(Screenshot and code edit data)

=-=-=-=-=

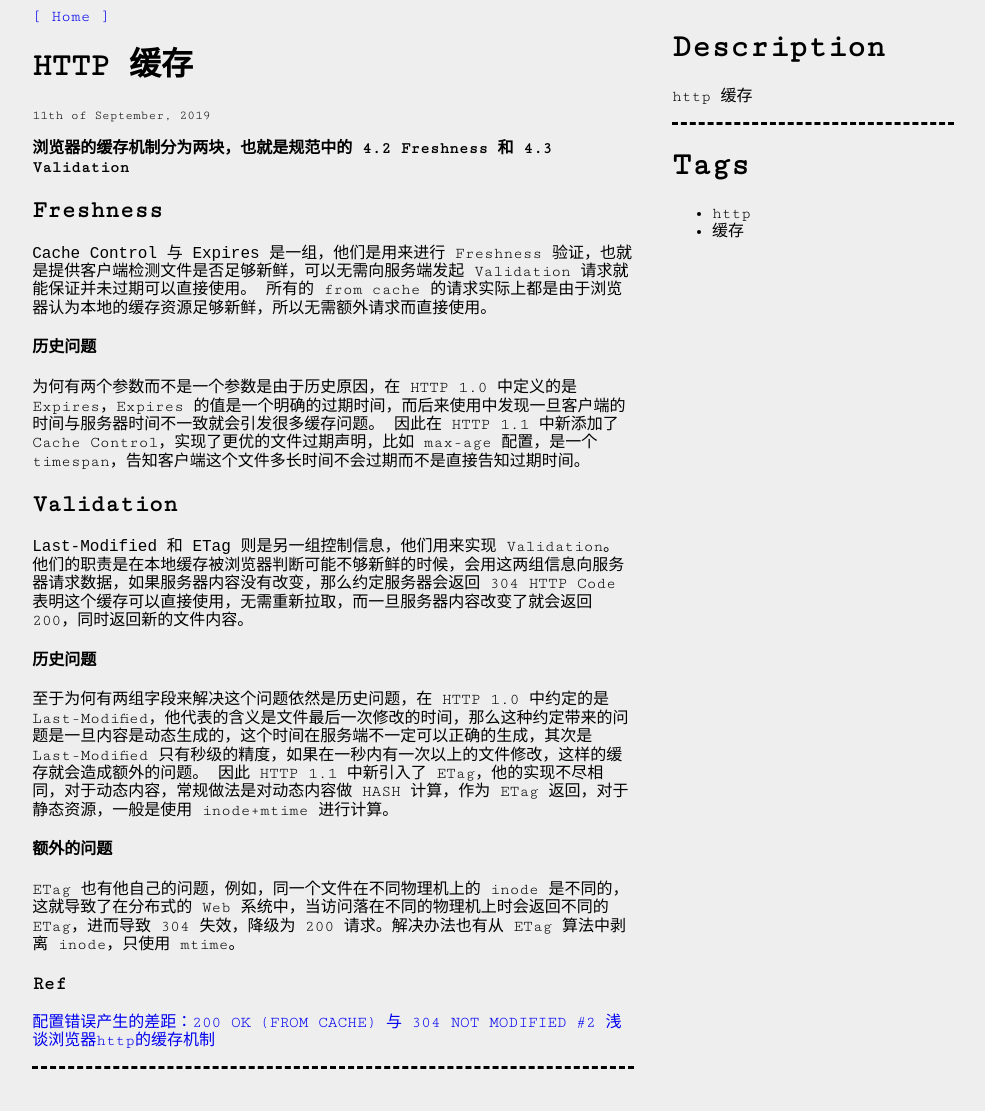
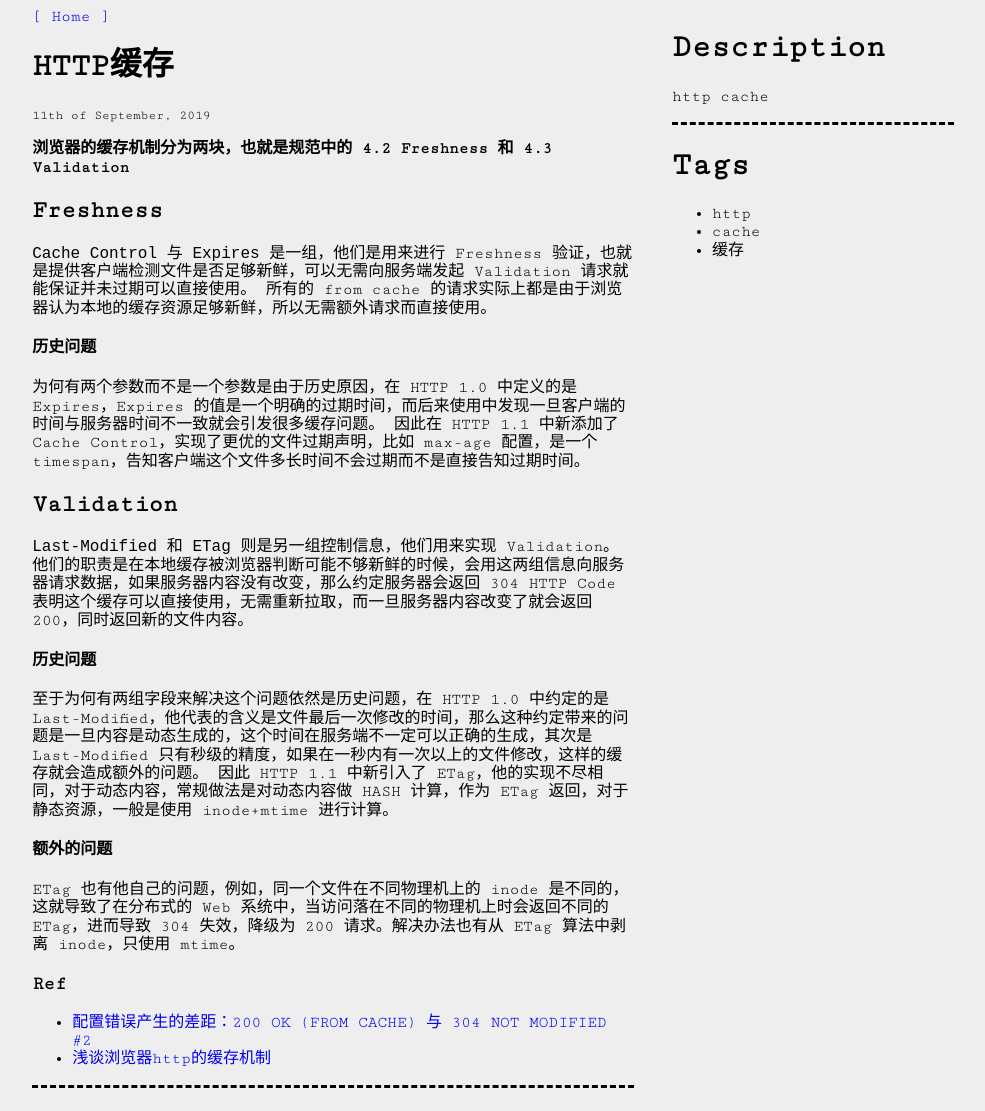
Before and after one commit to ongw20/blog, a Jekyll site: the page built from _posts/2019-09-11-http-cache.md, in a window 1280 px wide. Shown: the whole page, without its empty margins (147-1132 px from the left). Built offline with Jekyll 4.4.1, drawn with Linux system fonts in a browser that asks for light colours; nearby versions of some CDN libraries.

Commit message:
Format article

```diff
--- a/_posts/2019-09-11-http-cache.md
+++ b/_posts/2019-09-11-http-cache.md
@@ -1,9 +1,10 @@
 ---
-title: HTTP 缓存
+title: HTTP缓存
 tags:
 - http
+- cache
 - 缓存
-desc: http 缓存
+desc: http cache
 layout: post
 ---
 
@@ -28,5 +29,5 @@ layout: post
 ETag 也有他自己的问题，例如，同一个文件在不同物理机上的 inode 是不同的，这就导致了在分布式的 Web 系统中，当访问落在不同的物理机上时会返回不同的 ETag，进而导致 304 失效，降级为 200 请求。解决办法也有从 ETag 算法中剥离 inode，只使用 mtime。
 
 ### Ref
-[配置错误产生的差距：200 OK (FROM CACHE) 与 304 NOT MODIFIED #2](https://div.io/topic/854)
-[浅谈浏览器http的缓存机制](https://www.cnblogs.com/vajoy/p/5341664.html)
+- [配置错误产生的差距：200 OK (FROM CACHE) 与 304 NOT MODIFIED #2](https://div.io/topic/854)
+- [浅谈浏览器http的缓存机制](https://www.cnblogs.com/vajoy/p/5341664.html)
```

=-=-=-=-=

▶ **PROBLEM TO SOLVE**
Each line above that contains the string "https" should be copied.

▶ **YOUR RESPONSE**
-[配置错误产生的差距：200 OK (FROM CACHE) 与 304 NOT MODIFIED #2](https://div.io/topic/854)
-[浅谈浏览器http的缓存机制](https://www.cnblogs.com/vajoy/p/5341664.html)
+- [配置错误产生的差距：200 OK (FROM CACHE) 与 304 NOT MODIFIED #2](https://div.io/topic/854)
+- [浅谈浏览器http的缓存机制](https://www.cnblogs.com/vajoy/p/5341664.html)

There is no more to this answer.